Soft landing narrative hit by macro cracks
Investors, who have already fully embraced the soft landing narrative, might be putting themselves in a difficult position as the macro tailwinds begin to fade, according to ClearBridge Investments.
“Any tailwind from higher fiscal spending could be weakened or non-existent should government spending caps go into effect. The other lever to stave off a slowdown, monetary easing, also appears to be off the table as the Fed remains hamstrung by inflation and a tight labor market,” Jeff Schultze, director and head of economic and market strategy at ClearBridge Investments, said.
“We worry that many investors have fully embraced the soft landing narrative and are facing potentially the most dangerous part of this cycle’s climb with their guard down.”
He pointed to auto and credit card delinquency rates which were already above the peaks seen during the last economic expansion, and student loan delinquencies which were poised to rise as the repayment moratorium expired.
“Given the challenges consumers are facing, these strains could grow worse in the coming quarters,” he said.

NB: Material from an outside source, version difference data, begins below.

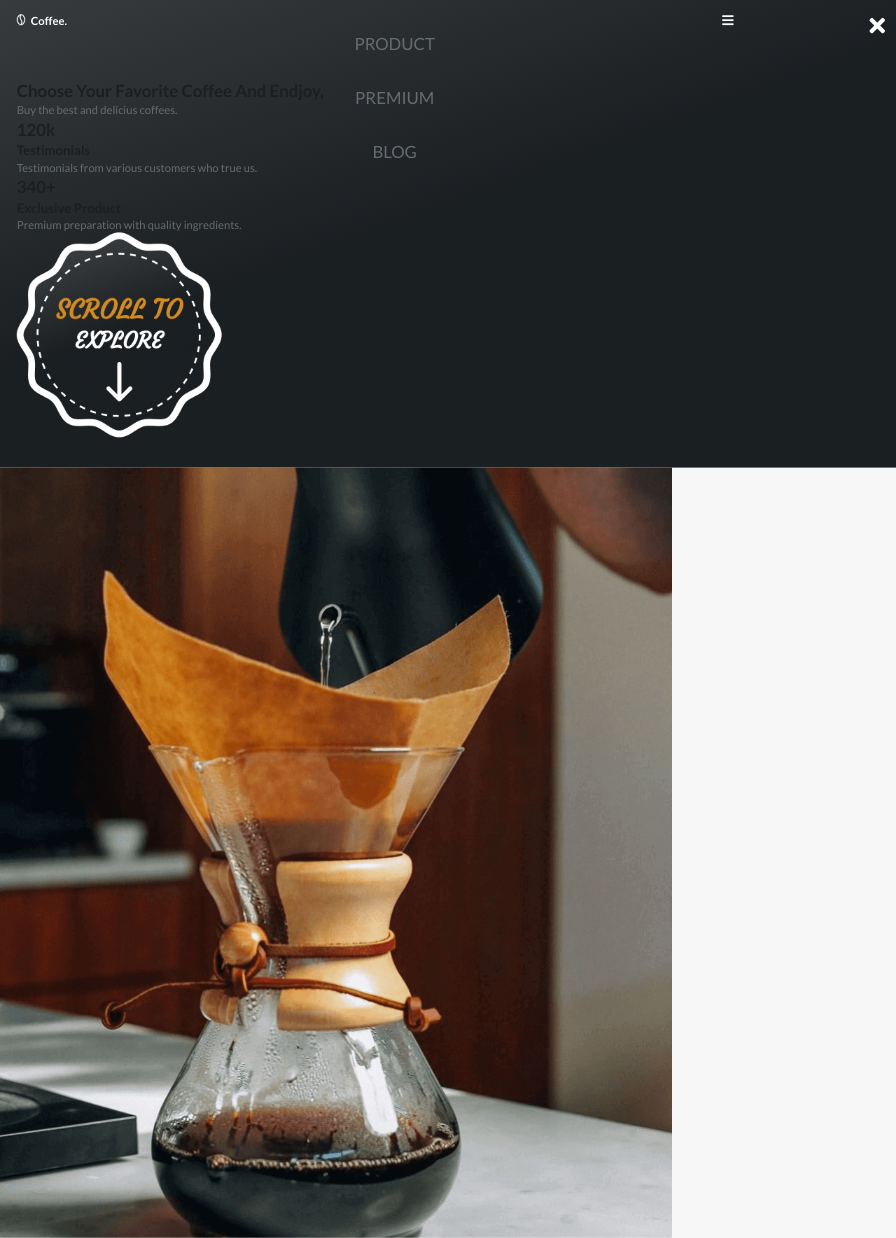
Repository: Nguyenductuan-dev/Website-coffee
Page: index.html
These files come from the project's save history. The page is drawn as it stood at one moment and after the next save; the edit follows.
The browser window is 1280 px wide. The pictures show the whole page, at 70% of full size.

Above is the page before, as saved 2022-04-03 16:48:51.

### index.html
<!DOCTYPE html>
<html lang="en">
<head>
    <meta charset="UTF-8">
    <meta http-equiv="X-UA-Compatible" content="IE=edge">
    <meta name="viewport" content="width=device-width, initial-scale=1.0">
    <link rel="shortcut icon" href="assets/imgs/favicon.png" type="image/x-icon">
    <link rel="stylesheet" href="https://cdnjs.cloudflare.com/ajax/libs/font-awesome/5.15.1/css/all.min.css" />
    <link rel="preconnect" href="https://fonts.googleapis.com">
    <link rel="preconnect" href="https://fonts.gstatic.com" crossorigin>
    <link href="https://fonts.googleapis.com/css2?family=Lato:wght@400;700&family=Montserrat:ital,wght@0,200;0,300;0,400;0,500;0,600;0,700;1,600&display=swap" rel="stylesheet">
    <link rel="stylesheet" href="assets/css/style.css">
    <title>Website coffee</title>
</head>
<body>
    <!-- ============================ HEADER =========================== -->
    <header class="header" id="header">
        <nav class="nav container">
            <a href="/" class="nav__logo">
                <img src="assets/imgs/logo.png" alt="" class="nav__logo-img">
                Coffee.
            </a>

            <div class="nav__menu" id="nav-menu">
                <ul class="nav__list">
                    <li class="nav__item">
                        <a href="#home" class="nav__link">Home</a>
                    </li>
                    <li class="nav__item">
                        <a href="#product" class="nav__link">Product</a>
                    </li>
                    <li class="nav__item">
                        <a href="#premium" class="nav__link">Premium</a>
                    </li>
                    <li class="nav__item">
                        <a href="#blog" class="nav__link">Blog</a>
                    </li>
                </ul>

                <div class="nav__close" id="nav-close">
                    <i class="fas fa-times"></i>
                </div>
            </div>

            <!-- Toggle button -->
            <div class="nav__toggle" id="nav-toggle">
                <i class="fas fa-bars"></i>
            </div>
        </nav>
    </header>

    <!-- ============================ MAIN =============================  -->
    <main>
        <!-- ======================== HOME ============================= -->
        <section class="home grid" id="home">
            <div class="home__container">
                <div class="home__content container">
                    <h1 class="home__title">
                        Choose Your Favorite Coffee And Endjoy<span>,</span>
                    </h1>
                   <p class="home__description">
                       Buy the best and delicius coffees.
                   </p>

                   <div class="home__data">
                       <div class="home__data-group">
                           <h2 class="home__data-number">120k</h2>
                           <h3 class="home-data-title">Testimonials</h3>
                           <p class="home__data-description">
                               Testimonials from various customers who true us.
                           </p>
                       </div>

                       <div class="home__data-group">
                        <h2 class="home__data-number">340+</h2>
                        <h3 class="home-data-title">Exclusive Product</h3>
                        <p class="home__data-description">
                            Premium preparation with quality ingredients.
                        </p>
                    </div>
                   </div>

                   <a href="#specialty">
                       <img src="assets/imgs/scroll.png" alt="" class="home__scroll">
                   </a>
                </div>
            </div>

            <img src="assets/imgs/home.png" alt="" class="home__img">
        </section>
    </main>



    <script src="assets/js/main.js"></script>
</body>
</html>

### assets/css/style.css
:root {
    --header-height: 3.5rem;
    /* ===============Color=============== */
    --first-color: hsl(36, 72%, 48%);
    --first-color-alt: hsl(36, 72%, 44%);
    --black-color: hsl(206, 12%, 12%);
    --card-color: hsl(0, 0%, 90%);
    --tittle-color: hsl(206, 12%, 12%);
    --text-color: hsl(206, 4%, 42%);
    --tittle-color-light: hsl(206, 4%, 75%);
    --body-color: hsl(206, 4%, 97%);
    --container-color: #fff;

    /* ==============Font=============== */
    --body-font: 'Lato', sans-serif;
    --biggest-font-size: 2.25rem;
    --h1-font-size: 1.5rem;
    --h2-font-size: 1.25rem;
    --h3-font-size: 1rem;
    --normal-font-size: .938rem;
    --small-font-size: .813rem;
    --smaller-font-size: .75rem;

    /* ==============Font weidth========= */
    --font-bold: 700;

    /* ==============Z-index============= */
    --z-tooltip: 10;
    --z-fixed: 100;
}

@media screen and (min-width: 968px){
    :root {
        --biggest-font-size: 3.5rem;
        --h1-font-size: 2.25rem;
        --h2-font-size: 1.5rem;
        --h3-font-size: 1.25rem;
        --normal-font-size: 1rem;
        --small-font-size: .875rem;
        --smaller-font-size: .813rem;
    }
}

/* =================BASE================== */
* {
    padding: 0;
    margin: 0;
    box-sizing: border-box;
}

html {
    scroll-behavior: smooth;
}

body {
    font-family: var(--body-font);
    font-size: var(--normal-font-size);
    background-color: var(--body-color);
    color: var(--text-color);
}

h1,h2,h3 {
    color: var(--tittle-color);
    font-weight: var(--font-bold);
}

h1,h2,h3,p {
    line-height: 140%;
}

ul {
    list-style: none;

}
a {
    text-decoration: none;
}
img {
    max-width: 100%;
    height: auto;
}
button {
    border: none;
    outline: none;
    cursor: pointer;
}

.container {
    max-width: 1024px;
    margin-left: 1.5rem;
    margin-right: 1.5rem;
}
.grid {
    display: grid;
    gap: 1.5rem;
}
.section {
    padding: 4.5rem 0 2rem;
}
.section__title {
    position: relative;
    font-size: var(--h1-font-size);
    padding-left: 1.25rem;
    margin-bottom: 2.5rem;
}
.section__title::before {
    content: '';
    position: absolute;
    top: 8px;
    left: 0;
    width: 3px;
    height: 20px;
    background-color: var(--first-color);
}
/* ====================== HEADER & NAV ====================*/
.header {
    width: 100%;
    background: transparent;
    position: fixed;
    top: 0;
    left: 0;
    z-index: var(--z-fixed);
}
.nav {
    height: var(--header-height);
    display: flex;
    justify-content: space-between;
    align-items: center;
}
.nav__logo,
.nav__toggle {
    color: #fff;
}
.nav__logo {
    display: flex;
    align-items: center;
    column-gap: .5rem;
    font-weight: var(--font-bold);
}
.nav__logo-img {
    width: .75rem;
}
.nav__toggle {
    display: inline-flex;
    font-size: 1.15rem;
    cursor: pointer;
}

@media screen and (max-width: 767px) {
    .nav__menu {
        position: fixed;
        background-color: var(--black-color);
        top: 0;
        right: -100%;
        width: 100%;
        height: 100%;
        transition: .3s;
    }
}

.nav__list {
    display: flex;
    flex-direction: column;
    text-align: center;
    row-gap: 3rem;
    padding-top: 9rem;
}
.nav__link {
    text-transform: uppercase;
    color: var(--text-color-light);
    font-size: var(--h2-font-size);
    transition: .3s;
}
.nav__link:hover {
    color: #fff;
}
.nav__close {
    font-size: 2rem;
    color: #fff;
    position: absolute;
    top: 1rem;
    right: 1rem;
    cursor: pointer;
}

/* =========== Show menu ============ */
.show-menu {
    right: 0;

}
/* =========== HOME ============ */
.home {
    gap: 0;
}
.home__container {
    padding: 7rem 0 2.5rem;
    background: linear-gradient(160deg, hsla(206, 5%, 24%, 1) -4%, hsla(206, 12%, 12%, 1) 46%);
}

### assets/js/main.js


/* ===================== SHOW MENU ========================= */
const navMenu = document.getElementById('nav-menu');
const navToggle = document.getElementById('nav-toggle');
const navClose = document.getElementById('nav-close');

/* ==================== MENU SHOW ==========================*/
if(navToggle) {
    navToggle.addEventListener('click', () => {
        navMenu.classList.add('show-menu');
    })
}
/* ==================== MENU HIDEN ==========================*/

if(navClose) {
    navClose.addEventListener('click', () =>{
        navMenu.classList.remove('show-menu');
    })
}
/* ===================== REMOVE MENU MOBILE ========================= */
const navLink = document.querySelectorAll('.nav__link');
function linkAction() {
    const navMenu = document.getElementById('nav-menu');
    navMenu.classList.remove('show-menu');

}
navLink.forEach( n => n.addEventListener('click', linkAction));

After the next save:
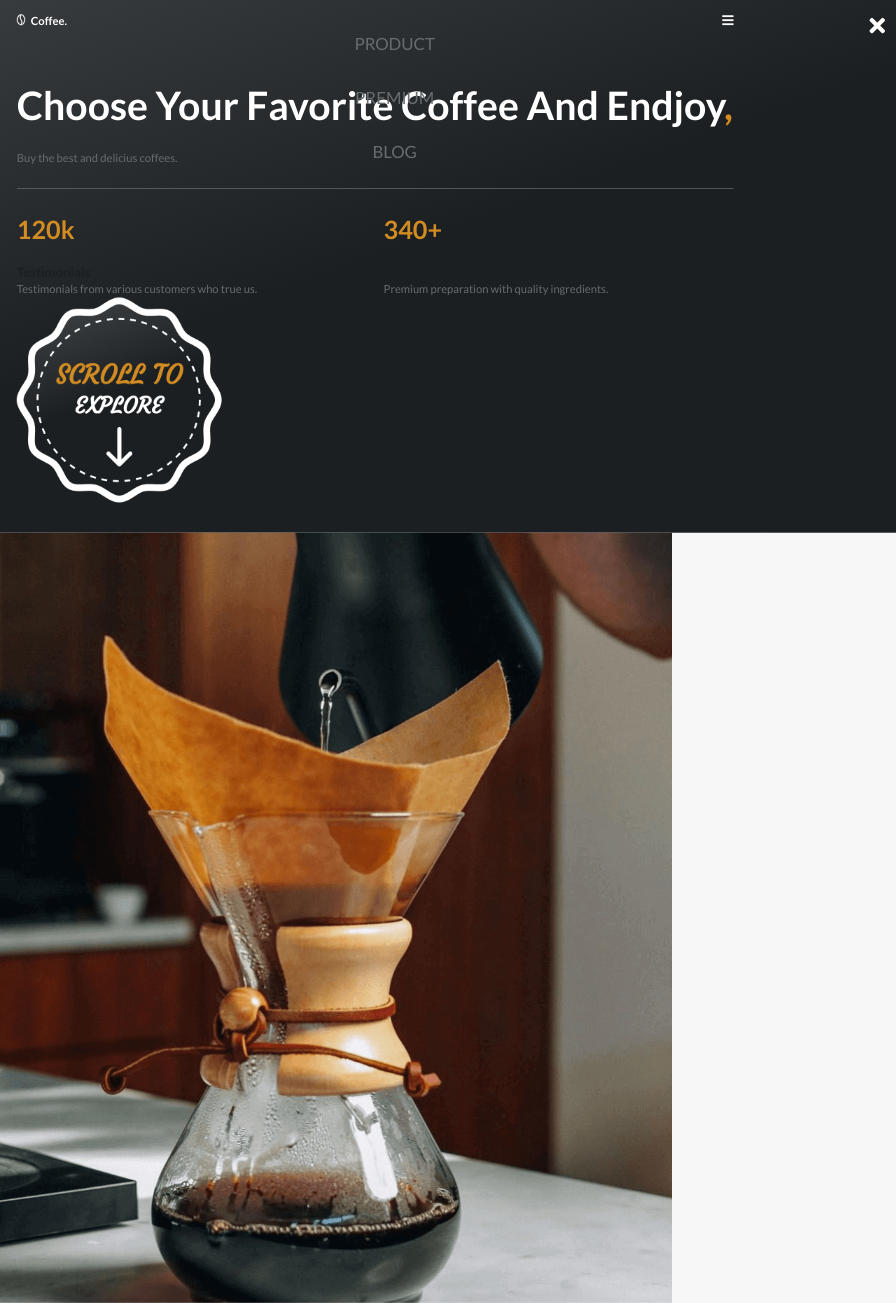
Saved 5 min 15 s later.
--- a/assets/css/style.css
+++ b/assets/css/style.css
@@ -196,3 +196,36 @@ button {
     padding: 7rem 0 2.5rem;
     background: linear-gradient(160deg, hsla(206, 5%, 24%, 1) -4%, hsla(206, 12%, 12%, 1) 46%);
 }
+.home__content {
+    position: relative;
+}
+.home__title,
+.home__data-title {
+    color: #fff;
+}
+.home__title {
+    font-size: var(--biggest-font-size);
+    margin-bottom: 1.5rem;
+}
+.home__title span {
+    color: var(--first-color);
+}
+.home__description {
+    margin-bottom: 2rem;
+}
+.home__data {
+    border-top: 1px solid var(--text-color);
+    padding-top: 2rem;
+    display: grid;
+    grid-template-columns: repeat(2, 1fr);
+    column-gap: 1.5rem;
+}
+.home__data-number {
+    color: var(--first-color);
+    font-size: var(--h1-font-size);
+    margin-bottom: 1.5rem;
+}
+.home__data-title {
+    font-size: var(--h3-font-size);
+    margin-bottom: .5rem;
+}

According to Schultze, another crack was evident in the labour market itself. According to him, even though the economy continued to add jobs, every payroll release this year has been revised lower, and the preliminary benchmark revision last month reduced the March baseline by a further -306,000 jobs.
“Large downward revisions to the labor report have historically clustered around economic inflection points, with a similar streak of negative revisions occurring in 2007 in the run-up to the Global Financial Crisis. This data should not set off an immediate recession alarm, but rather is a sign that the labor market may be weaker than perceived,” he said.
“We believe the path of the labor market will determine whether the economy continues along the soft landing path or slips into recession,” he said.
Schultze also added that generationally high inflation and a tight labor market left the Fed hamstrung and likely slower to react to unfavourable data and more targeted when it does.
On top of that, a frozen Fed presented a significant risk to economic growth and could even allow what might have otherwise been a mild recession to metastasize into something worse.
“In summary, widening cracks across the economy and capital markets could short circuit the current rally. That path should become clearer in the coming quarters as we move through the crux.
“In the meantime, we continue to recommend tilts toward growth and defensive positioning until more clarity emerges on the economic path forward.”